Why this story matters:
The data comes at a time when the Catalan crisis (in which the regional government attempted to declare its independence from Spain in September 2017) has brought back the role of the Spanish regions to the policy agenda. The question is especially delicate; it ties into the complex and conflict-fraught history between the different identities that co-exist in the country, such as Basques or Catalans.
Spain should move away from the "more or less centralization" to engage in a deeper discussion on the essence of what the country should be, thus dealing with the ghosts of its past. Such a discussion has, surprisingly, never happened in Spain and is long overdue.
The danger in doing so now is the thirst for revenge and punishment which clouds the minds of many. A discussion about regional identity should take place in a space where there is a respectful engagement from all parts of society, politicians and citizens alike.
At a time when all European eyes are on the Iberian country, Spain has the opportunity to show its neighbors that it has become a mature democracy that can overcome its internal conflicts. However, this seems very unlikely to spontaneously happen in the political sphere. It is up to citizens to ask elected representatives to engage in sophisticated and constructive conversations.
Details from the story:
- Think tank El Cano conducted 1,000 surveys in November-December 2017, just before the start of the latest electoral campaign in Catalonia.
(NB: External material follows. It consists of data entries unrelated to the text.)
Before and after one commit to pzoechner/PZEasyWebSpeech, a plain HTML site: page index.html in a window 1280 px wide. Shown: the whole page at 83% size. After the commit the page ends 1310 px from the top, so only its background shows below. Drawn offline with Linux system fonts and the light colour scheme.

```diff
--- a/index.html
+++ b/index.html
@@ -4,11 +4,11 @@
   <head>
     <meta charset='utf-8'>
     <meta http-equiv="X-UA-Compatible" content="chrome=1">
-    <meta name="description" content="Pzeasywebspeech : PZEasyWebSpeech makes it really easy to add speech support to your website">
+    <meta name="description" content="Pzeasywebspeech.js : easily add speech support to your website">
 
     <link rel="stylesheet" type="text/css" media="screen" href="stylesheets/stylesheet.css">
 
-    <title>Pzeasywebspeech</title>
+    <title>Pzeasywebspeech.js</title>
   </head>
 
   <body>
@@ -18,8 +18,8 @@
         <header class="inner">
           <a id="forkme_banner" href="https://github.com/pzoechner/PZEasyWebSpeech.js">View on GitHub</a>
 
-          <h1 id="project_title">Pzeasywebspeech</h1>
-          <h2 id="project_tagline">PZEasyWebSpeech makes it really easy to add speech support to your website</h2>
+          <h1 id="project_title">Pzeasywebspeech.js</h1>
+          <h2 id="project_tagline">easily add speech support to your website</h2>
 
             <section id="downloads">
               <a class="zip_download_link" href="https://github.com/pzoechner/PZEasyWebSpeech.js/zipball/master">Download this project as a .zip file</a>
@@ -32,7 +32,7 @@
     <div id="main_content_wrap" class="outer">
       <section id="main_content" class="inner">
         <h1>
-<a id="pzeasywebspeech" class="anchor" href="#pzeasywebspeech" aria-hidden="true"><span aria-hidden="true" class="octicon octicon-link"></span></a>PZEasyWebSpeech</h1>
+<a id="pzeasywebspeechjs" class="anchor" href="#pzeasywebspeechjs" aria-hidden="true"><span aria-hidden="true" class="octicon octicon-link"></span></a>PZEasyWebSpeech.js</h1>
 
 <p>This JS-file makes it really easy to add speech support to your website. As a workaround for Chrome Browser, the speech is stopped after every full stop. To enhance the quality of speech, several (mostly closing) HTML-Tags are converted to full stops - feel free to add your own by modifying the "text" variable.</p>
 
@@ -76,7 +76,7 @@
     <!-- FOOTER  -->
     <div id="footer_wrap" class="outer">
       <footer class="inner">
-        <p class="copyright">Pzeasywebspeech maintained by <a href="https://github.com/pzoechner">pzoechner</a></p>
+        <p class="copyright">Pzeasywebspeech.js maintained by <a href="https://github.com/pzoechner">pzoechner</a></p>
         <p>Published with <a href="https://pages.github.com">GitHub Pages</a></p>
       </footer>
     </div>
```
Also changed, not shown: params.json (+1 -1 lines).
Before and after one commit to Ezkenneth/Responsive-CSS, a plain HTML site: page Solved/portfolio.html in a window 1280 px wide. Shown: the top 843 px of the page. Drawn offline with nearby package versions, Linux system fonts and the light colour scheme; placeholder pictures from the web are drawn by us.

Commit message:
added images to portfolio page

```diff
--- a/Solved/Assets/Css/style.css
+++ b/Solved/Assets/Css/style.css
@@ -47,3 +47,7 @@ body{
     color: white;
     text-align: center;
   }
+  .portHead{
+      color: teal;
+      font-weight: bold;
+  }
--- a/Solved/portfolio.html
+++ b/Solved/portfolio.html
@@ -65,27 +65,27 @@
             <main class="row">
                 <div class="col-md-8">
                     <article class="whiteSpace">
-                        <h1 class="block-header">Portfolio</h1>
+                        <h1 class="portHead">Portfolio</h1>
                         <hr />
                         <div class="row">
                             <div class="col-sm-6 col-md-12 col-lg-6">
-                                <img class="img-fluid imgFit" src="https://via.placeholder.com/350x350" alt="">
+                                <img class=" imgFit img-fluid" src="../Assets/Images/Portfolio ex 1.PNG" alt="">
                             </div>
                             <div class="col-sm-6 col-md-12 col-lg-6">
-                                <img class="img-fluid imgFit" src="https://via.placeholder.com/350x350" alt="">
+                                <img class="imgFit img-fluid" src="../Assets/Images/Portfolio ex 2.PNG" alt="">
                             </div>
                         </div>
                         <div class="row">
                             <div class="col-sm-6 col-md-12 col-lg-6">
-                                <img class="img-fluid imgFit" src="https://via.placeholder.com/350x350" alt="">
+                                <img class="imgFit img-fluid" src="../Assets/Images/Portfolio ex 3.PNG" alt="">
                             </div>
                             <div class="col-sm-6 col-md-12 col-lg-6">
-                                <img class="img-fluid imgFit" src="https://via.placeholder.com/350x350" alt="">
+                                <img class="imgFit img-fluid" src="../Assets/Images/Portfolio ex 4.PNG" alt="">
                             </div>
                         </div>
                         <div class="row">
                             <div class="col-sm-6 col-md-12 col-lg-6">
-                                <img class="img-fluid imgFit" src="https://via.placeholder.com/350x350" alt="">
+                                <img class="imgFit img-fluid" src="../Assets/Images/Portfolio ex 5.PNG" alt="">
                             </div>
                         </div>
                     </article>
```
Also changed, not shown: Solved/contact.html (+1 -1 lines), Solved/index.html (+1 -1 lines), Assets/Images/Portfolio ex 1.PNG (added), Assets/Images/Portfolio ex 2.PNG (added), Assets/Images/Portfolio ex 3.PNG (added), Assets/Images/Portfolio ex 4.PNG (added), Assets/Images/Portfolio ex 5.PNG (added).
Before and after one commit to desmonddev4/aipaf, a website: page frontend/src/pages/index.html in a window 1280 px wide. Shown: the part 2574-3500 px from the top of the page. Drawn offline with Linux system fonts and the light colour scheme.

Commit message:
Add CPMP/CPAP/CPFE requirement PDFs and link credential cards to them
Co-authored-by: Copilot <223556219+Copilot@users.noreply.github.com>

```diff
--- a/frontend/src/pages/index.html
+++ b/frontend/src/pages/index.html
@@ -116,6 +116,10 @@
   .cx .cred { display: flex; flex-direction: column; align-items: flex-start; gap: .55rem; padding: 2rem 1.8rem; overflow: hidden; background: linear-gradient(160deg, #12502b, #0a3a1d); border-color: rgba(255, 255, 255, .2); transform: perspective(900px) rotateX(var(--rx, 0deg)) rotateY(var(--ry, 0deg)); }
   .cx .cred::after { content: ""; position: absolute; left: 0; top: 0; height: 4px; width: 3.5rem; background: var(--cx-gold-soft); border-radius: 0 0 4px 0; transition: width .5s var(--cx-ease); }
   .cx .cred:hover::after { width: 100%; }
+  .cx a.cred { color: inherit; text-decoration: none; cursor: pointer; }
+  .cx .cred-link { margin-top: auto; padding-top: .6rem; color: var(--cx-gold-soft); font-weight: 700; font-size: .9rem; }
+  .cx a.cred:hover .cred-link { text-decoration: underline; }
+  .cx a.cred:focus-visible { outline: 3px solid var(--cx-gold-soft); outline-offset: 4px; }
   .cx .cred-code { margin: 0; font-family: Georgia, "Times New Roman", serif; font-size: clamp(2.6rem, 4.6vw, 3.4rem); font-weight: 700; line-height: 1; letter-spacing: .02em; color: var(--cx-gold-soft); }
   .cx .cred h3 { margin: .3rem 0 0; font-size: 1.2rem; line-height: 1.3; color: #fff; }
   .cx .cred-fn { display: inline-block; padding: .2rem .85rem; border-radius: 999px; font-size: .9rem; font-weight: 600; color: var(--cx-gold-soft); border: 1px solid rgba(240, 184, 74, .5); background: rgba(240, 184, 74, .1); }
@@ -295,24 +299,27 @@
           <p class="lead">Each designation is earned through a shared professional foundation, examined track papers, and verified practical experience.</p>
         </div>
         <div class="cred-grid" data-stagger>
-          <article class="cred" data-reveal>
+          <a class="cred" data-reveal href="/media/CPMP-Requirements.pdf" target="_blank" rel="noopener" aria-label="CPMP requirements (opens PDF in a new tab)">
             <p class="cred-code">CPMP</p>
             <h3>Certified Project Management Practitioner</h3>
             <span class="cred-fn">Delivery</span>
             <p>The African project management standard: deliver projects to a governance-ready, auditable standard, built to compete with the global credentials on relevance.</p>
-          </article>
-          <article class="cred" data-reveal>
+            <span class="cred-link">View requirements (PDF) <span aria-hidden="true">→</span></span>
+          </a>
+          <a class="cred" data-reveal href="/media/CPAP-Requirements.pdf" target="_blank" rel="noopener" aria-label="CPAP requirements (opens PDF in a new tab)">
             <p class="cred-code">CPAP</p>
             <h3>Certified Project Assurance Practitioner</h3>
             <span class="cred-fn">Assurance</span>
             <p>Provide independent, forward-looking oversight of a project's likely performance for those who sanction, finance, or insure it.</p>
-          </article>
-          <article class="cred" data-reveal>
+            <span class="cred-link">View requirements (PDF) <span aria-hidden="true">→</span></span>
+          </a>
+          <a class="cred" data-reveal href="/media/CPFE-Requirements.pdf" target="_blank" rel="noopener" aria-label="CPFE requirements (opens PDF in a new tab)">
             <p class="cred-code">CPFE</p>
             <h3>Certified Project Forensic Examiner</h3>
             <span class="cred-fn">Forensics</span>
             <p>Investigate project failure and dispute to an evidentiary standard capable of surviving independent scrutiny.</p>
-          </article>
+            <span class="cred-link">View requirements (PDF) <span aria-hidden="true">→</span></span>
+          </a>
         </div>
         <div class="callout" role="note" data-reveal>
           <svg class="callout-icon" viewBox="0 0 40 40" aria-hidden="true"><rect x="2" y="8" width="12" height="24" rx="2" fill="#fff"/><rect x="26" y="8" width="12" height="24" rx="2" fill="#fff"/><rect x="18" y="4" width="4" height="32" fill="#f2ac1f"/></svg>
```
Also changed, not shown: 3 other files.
- In this election, the question of independence was virtually the only topic in the electoral agenda.
- The survey shows that the number of Spaniards that want to re-centralize the state and give more power to Madrid government has increased.
- Meanwhile, there is a decline in the number of supporters of the current structure of Spanish governance.
- There is also a significant increase in people who want to roll back on having regional governments altogether and only have a central government (rise from 9% to 21%).
- El Cano's barometer shows that the vast majority of Spaniards do not believe that Catalonia will become independent.